DATA FOR THE TASK below:

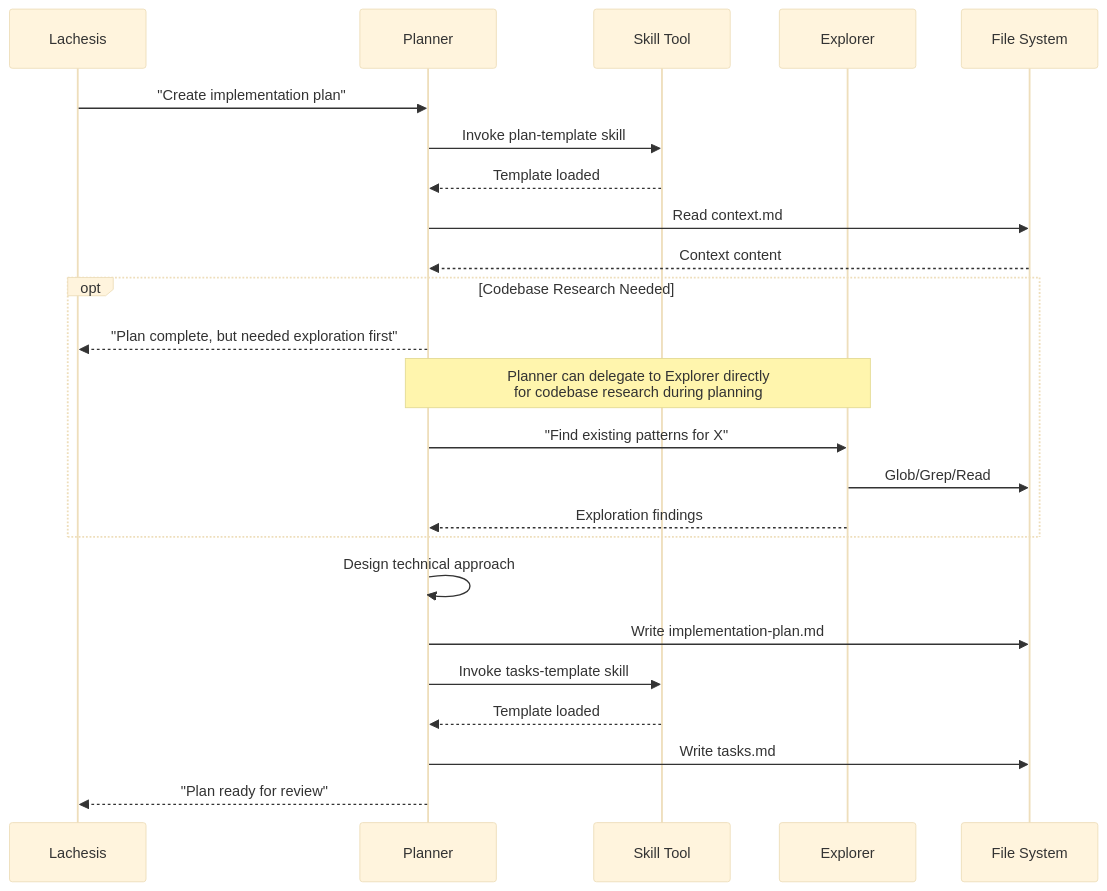
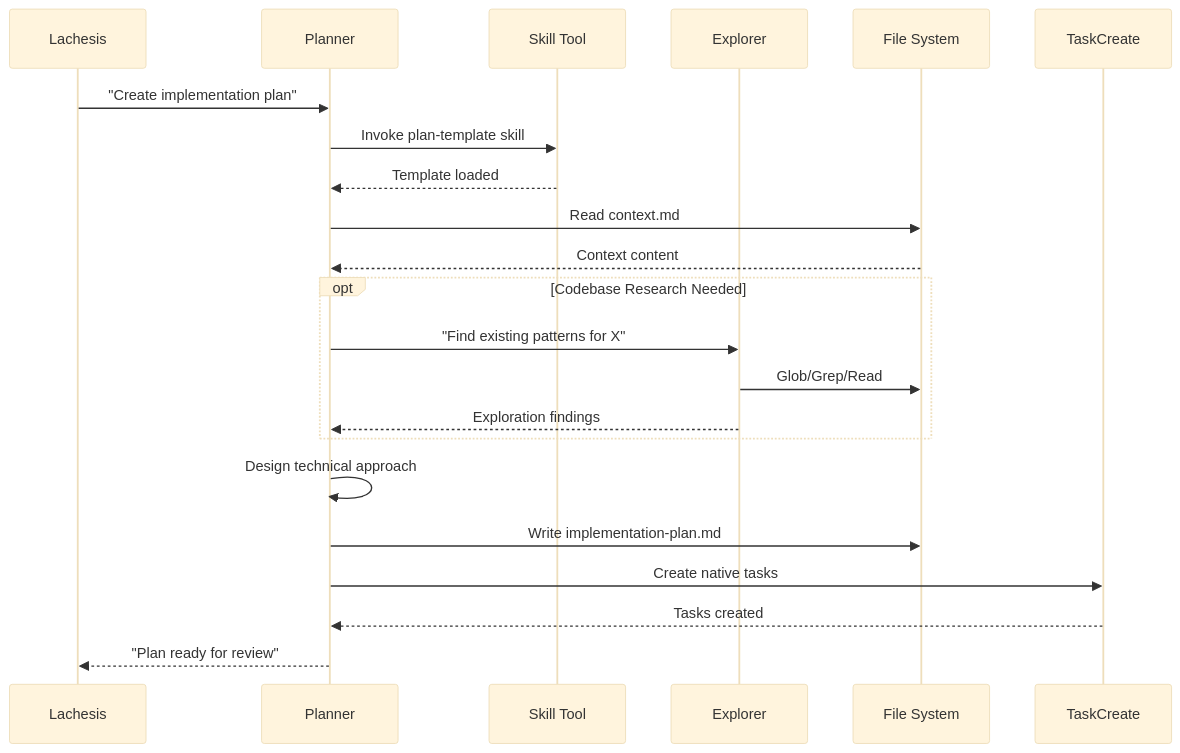
One commit to beingfrankly/loom changed the third of 7 diagrams in loom/WORKFLOW.md. Above: the diagram before and after it, drawn with Mermaid (base theme). The commit also changed other lines of this file and 27 other files, not shown here.

First line of the commit message:
refactor: migrate to native Claude Code task system

````diff
--- a/loom/WORKFLOW.md
+++ b/loom/WORKFLOW.md
@@ -165,31 +162,29 @@
 ```mermaid
 sequenceDiagram
     participant L as Lachesis
     participant P as Planner
     participant SK as Skill Tool
     participant E as Explorer
     participant FS as File System
+    participant TC as TaskCreate
 
     L->>P: "Create implementation plan"
     P->>SK: Invoke plan-template skill
     SK-->>P: Template loaded
     P->>FS: Read context.md
     FS-->>P: Context content
 
     opt Codebase Research Needed
-        P-->>L: "Plan complete, but needed exploration first"
-        Note over P,E: Planner can delegate to Explorer directly<br/>for codebase research during planning
         P->>E: "Find existing patterns for X"
         E->>FS: Glob/Grep/Read
         E-->>P: Exploration findings
     end
 
     P->>P: Design technical approach
     P->>FS: Write implementation-plan.md
 
-    P->>SK: Invoke tasks-template skill
-    SK-->>P: Template loaded
-    P->>FS: Write tasks.md
+    P->>TC: Create native tasks
+    TC-->>P: Tasks created
 
     P-->>L: "Plan ready for review"
 ```
````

End of DATA FOR THE TASK.

:: WORK TASK ::
Leave out the pictures and output the rest of the records exactly.

:: WRITTEN SOLUTION ::
One commit to beingfrankly/loom changed the third of 7 diagrams in loom/WORKFLOW.md. Above: the diagram before and after it, drawn with Mermaid (base theme). The commit also changed other lines of this file and 27 other files, not shown here.

First line of the commit message:
refactor: migrate to native Claude Code task system

````diff
--- a/loom/WORKFLOW.md
+++ b/loom/WORKFLOW.md
@@ -165,31 +162,29 @@
 ```mermaid
 sequenceDiagram
     participant L as Lachesis
     participant P as Planner
     participant SK as Skill Tool
     participant E as Explorer
     participant FS as File System
+    participant TC as TaskCreate
 
     L->>P: "Create implementation plan"
     P->>SK: Invoke plan-template skill
     SK-->>P: Template loaded
     P->>FS: Read context.md
     FS-->>P: Context content
 
     opt Codebase Research Needed
-        P-->>L: "Plan complete, but needed exploration first"
-        Note over P,E: Planner can delegate to Explorer directly<br/>for codebase research during planning
         P->>E: "Find existing patterns for X"
         E->>FS: Glob/Grep/Read
         E-->>P: Exploration findings
     end
 
     P->>P: Design technical approach
     P->>FS: Write implementation-plan.md
 
-    P->>SK: Invoke tasks-template skill
-    SK-->>P: Template loaded
-    P->>FS: Write tasks.md
+    P->>TC: Create native tasks
+    TC-->>P: Tasks created
 
     P-->>L: "Plan ready for review"
 ```
````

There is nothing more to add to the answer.